“Yes we can live in peace,” is the promise the organization “CODEPINK” lives by as they urge women across the country to rise up and oppose global militarism.

Originally, the organization emerged out of the deep desire from a group of American women with a sentiment to stop the US from invading Iraq. Now known nationwide, Medea Benjamin, the cofounder of both CODEPINK and the international human rights organization Global Exchange, travels across the country to speak to universities. Last Wednesday, she came to Suffolk with Alli McCracken, her associate, following a trip to Iran.

She is an activist and an author of eight published books. In addition, she is currently working on her campaign to stop the use of killer drones.

In the forum, Benjamin spoke about her direct questioning of President Barack Obama in the 2013 foreign policy address, as well as her recent trips to Pakistan and Yemen, which helped her inform others about the innocent people being killed by U.S. drone strikes.

(Alexa Gagosz/Acting International Editor)

“As President Obama was speaking about a year and a half ago when he was giving his foreign policy talk, I don’t tell anyone how I did it, but I managed to get inside of there when we were working on drones. The US was lying to the people, first saying that we weren’t using them, and secondly, they were saying that they weren’t killing civilians,” Benjamin said at the forum. “Now Alli and I have been to Pakistan and Yemen and met with families whose loved ones were killed. We knew our government was lying.”

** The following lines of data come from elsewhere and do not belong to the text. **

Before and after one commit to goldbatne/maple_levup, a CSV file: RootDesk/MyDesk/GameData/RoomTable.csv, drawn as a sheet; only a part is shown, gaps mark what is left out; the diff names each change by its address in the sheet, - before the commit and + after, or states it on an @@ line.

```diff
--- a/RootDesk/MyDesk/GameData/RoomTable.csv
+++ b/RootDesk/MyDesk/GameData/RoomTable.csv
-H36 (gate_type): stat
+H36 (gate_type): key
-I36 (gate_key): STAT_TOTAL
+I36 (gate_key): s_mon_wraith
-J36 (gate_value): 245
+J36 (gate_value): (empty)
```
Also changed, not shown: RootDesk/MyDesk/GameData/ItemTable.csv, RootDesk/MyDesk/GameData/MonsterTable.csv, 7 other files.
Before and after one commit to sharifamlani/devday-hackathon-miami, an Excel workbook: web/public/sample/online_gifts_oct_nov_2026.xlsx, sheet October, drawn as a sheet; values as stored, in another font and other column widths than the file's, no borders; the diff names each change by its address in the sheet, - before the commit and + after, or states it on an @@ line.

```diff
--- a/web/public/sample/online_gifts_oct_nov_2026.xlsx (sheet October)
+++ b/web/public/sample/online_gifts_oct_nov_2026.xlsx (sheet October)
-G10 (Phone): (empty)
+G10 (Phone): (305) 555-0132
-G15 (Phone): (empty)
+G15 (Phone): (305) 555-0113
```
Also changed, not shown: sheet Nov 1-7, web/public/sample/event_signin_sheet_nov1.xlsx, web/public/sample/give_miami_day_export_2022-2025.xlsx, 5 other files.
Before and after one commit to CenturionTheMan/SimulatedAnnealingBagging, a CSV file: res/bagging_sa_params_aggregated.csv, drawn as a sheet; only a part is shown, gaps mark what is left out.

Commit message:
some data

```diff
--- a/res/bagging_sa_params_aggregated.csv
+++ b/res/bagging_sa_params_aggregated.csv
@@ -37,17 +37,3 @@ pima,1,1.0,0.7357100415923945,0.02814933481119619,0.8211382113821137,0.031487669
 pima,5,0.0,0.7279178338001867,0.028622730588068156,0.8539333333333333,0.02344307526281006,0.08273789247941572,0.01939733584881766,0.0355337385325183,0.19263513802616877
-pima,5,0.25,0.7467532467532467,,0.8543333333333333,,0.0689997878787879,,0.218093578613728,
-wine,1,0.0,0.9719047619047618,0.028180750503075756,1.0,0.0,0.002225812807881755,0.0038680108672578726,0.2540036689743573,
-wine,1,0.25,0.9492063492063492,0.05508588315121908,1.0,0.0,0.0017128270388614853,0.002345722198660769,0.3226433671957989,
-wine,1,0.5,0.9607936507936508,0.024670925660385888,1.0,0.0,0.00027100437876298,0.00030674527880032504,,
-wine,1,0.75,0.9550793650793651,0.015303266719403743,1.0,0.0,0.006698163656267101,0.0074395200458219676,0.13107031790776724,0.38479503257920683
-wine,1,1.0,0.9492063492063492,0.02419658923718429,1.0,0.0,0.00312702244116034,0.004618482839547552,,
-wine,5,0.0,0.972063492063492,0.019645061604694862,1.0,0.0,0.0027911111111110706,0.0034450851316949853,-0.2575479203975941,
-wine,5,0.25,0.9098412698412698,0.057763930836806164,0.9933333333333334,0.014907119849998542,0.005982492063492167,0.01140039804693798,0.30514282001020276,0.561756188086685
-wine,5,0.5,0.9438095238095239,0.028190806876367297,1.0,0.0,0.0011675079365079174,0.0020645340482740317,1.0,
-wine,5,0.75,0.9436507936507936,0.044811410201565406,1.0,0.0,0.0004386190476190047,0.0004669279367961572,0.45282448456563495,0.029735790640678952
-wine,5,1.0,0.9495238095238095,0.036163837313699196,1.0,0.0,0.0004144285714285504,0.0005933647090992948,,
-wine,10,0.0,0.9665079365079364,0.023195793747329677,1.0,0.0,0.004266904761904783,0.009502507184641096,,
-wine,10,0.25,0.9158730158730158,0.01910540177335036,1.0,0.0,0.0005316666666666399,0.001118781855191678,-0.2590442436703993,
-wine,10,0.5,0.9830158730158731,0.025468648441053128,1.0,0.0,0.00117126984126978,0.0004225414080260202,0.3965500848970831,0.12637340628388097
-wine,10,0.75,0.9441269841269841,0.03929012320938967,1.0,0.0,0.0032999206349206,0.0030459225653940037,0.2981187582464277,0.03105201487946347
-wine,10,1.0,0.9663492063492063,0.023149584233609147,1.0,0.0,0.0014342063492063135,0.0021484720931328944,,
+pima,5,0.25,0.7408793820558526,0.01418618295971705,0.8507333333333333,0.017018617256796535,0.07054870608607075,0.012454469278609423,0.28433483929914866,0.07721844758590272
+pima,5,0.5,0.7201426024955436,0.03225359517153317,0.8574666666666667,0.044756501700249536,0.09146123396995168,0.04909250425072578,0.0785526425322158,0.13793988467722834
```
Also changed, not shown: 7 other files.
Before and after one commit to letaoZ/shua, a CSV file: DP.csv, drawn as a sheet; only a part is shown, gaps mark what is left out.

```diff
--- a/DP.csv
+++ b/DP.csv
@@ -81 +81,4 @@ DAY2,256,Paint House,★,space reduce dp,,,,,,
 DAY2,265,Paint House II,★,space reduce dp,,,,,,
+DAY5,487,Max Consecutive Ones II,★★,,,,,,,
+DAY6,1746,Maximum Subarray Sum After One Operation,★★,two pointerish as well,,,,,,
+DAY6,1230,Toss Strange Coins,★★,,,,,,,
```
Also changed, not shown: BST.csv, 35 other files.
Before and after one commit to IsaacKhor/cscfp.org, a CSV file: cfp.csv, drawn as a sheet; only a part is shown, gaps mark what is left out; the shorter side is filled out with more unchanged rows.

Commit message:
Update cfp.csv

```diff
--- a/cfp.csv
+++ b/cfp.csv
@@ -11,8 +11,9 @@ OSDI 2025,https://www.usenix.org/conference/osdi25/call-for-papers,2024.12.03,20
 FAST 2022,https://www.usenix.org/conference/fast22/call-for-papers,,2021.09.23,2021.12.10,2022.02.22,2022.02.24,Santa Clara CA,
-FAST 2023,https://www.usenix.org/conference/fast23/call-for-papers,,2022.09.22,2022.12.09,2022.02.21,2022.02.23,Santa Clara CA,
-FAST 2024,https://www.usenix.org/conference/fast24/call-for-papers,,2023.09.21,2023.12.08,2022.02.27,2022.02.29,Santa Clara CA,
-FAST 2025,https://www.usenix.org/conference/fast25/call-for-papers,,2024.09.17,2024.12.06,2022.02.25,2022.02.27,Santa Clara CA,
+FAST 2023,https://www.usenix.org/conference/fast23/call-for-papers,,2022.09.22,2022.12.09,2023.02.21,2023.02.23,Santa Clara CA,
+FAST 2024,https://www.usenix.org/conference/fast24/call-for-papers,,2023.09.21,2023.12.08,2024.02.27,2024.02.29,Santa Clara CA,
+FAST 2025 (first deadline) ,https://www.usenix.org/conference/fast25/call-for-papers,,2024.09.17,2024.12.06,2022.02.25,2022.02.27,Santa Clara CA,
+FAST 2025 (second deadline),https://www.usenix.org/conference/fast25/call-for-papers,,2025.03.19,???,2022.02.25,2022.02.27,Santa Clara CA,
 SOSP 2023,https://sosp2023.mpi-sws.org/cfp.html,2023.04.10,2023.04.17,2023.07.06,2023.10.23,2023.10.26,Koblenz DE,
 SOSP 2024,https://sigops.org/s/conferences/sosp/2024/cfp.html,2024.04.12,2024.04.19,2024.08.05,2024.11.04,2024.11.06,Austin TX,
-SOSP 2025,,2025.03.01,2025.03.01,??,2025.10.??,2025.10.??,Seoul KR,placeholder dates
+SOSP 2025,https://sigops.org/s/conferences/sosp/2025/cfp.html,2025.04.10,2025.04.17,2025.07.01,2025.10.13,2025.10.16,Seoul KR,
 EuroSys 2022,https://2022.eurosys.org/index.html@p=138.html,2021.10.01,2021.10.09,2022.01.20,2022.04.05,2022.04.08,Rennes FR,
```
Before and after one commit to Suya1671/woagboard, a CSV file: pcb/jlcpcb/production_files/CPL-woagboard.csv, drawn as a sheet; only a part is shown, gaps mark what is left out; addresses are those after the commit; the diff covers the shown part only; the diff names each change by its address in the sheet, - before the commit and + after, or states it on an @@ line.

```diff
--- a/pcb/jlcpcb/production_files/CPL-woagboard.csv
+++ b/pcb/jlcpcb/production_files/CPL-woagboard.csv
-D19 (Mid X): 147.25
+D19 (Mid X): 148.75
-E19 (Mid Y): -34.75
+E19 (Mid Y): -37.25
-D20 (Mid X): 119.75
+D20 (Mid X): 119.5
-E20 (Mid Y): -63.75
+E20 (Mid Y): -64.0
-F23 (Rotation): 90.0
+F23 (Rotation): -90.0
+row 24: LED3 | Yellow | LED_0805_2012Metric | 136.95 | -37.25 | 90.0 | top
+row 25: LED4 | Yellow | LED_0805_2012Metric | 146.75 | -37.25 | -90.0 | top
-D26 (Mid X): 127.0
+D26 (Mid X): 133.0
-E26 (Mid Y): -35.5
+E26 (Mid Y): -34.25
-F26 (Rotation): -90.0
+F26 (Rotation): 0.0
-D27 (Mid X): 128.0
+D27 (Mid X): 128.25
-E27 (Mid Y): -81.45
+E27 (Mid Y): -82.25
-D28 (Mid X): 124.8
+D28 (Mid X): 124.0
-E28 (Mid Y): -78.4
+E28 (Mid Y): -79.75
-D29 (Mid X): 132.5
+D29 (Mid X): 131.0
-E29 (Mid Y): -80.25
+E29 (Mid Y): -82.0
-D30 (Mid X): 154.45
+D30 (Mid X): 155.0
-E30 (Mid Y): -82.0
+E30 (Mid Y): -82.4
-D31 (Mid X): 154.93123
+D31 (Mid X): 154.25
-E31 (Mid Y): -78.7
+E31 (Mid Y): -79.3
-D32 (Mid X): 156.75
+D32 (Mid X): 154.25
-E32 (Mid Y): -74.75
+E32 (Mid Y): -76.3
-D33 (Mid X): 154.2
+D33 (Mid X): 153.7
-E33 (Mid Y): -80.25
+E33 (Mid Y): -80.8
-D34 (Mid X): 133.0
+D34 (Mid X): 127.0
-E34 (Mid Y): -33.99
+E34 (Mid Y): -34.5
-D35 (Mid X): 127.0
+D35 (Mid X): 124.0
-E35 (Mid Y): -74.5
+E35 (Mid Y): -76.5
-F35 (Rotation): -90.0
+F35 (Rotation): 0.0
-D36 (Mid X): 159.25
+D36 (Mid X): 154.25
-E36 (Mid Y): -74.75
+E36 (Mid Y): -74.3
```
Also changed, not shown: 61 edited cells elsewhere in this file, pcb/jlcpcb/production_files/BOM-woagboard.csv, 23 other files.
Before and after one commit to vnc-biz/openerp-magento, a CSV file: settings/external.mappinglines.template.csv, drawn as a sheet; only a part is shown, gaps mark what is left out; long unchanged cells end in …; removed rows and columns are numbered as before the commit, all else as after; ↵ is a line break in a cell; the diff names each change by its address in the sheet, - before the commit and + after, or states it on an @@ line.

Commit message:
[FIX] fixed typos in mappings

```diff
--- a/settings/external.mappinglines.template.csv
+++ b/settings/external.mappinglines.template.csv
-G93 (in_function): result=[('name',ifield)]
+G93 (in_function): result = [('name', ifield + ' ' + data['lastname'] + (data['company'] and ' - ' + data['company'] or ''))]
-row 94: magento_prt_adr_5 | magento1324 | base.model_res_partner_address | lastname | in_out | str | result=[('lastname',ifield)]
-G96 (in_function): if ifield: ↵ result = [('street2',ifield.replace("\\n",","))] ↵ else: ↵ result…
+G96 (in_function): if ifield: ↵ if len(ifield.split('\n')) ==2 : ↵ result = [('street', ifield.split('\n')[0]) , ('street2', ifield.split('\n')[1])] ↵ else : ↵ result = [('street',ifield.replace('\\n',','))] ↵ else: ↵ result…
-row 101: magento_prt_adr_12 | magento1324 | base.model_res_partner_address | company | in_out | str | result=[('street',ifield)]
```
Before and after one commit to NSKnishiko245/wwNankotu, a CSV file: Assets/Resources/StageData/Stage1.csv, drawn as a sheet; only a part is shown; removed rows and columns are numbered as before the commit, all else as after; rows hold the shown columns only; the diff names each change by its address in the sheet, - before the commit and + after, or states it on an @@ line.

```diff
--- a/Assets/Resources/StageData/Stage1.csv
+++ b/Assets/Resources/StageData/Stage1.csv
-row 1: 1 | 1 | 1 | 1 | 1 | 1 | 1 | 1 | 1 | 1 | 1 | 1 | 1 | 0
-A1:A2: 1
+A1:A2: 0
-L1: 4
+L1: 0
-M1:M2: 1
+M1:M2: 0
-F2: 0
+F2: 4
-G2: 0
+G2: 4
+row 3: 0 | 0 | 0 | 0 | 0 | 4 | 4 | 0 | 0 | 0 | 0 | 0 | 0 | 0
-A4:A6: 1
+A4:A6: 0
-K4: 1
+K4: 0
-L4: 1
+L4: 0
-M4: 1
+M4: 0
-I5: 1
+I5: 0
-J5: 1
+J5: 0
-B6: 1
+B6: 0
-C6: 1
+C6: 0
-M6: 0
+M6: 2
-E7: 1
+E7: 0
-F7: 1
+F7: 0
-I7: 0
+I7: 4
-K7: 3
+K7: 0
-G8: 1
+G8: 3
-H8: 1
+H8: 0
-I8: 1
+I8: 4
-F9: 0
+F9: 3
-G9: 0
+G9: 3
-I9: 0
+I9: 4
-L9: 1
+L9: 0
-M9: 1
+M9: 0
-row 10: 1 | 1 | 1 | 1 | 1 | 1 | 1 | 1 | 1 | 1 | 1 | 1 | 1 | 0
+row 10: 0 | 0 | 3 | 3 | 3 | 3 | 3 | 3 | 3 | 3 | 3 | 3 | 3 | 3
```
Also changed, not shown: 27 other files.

Benjamin then talked of the prisoners still being held by the CIA in Guantanamo Bay detention camp, the U.S. military prison located in Cuba, for the past 12 years now after they were cleared for release already.

Benjamin claimed that organizations including the CIA, FBI, and NSA have said the prisoners are not guilty, but have yet to be released.

“So here I was, and the president was speaking. Now we heard because of the media buzz that he was going to announce some major policy changes. The entire speech he didn’t say anything about any changes so when he said, ‘now the last thing I want to talk about,’ I knew that he wasn’t going to talk about Guantanamo. So I stood up and I said, ‘you are the commander-in-chief, you could release all the cleared prisoners from Guantanamo immediately,’” Benjamin said, describing her presence at the foreign policy address.

She said that at first, Obama attempted to ignore her as there were “badges being flown around me everywhere ready to kick me out.”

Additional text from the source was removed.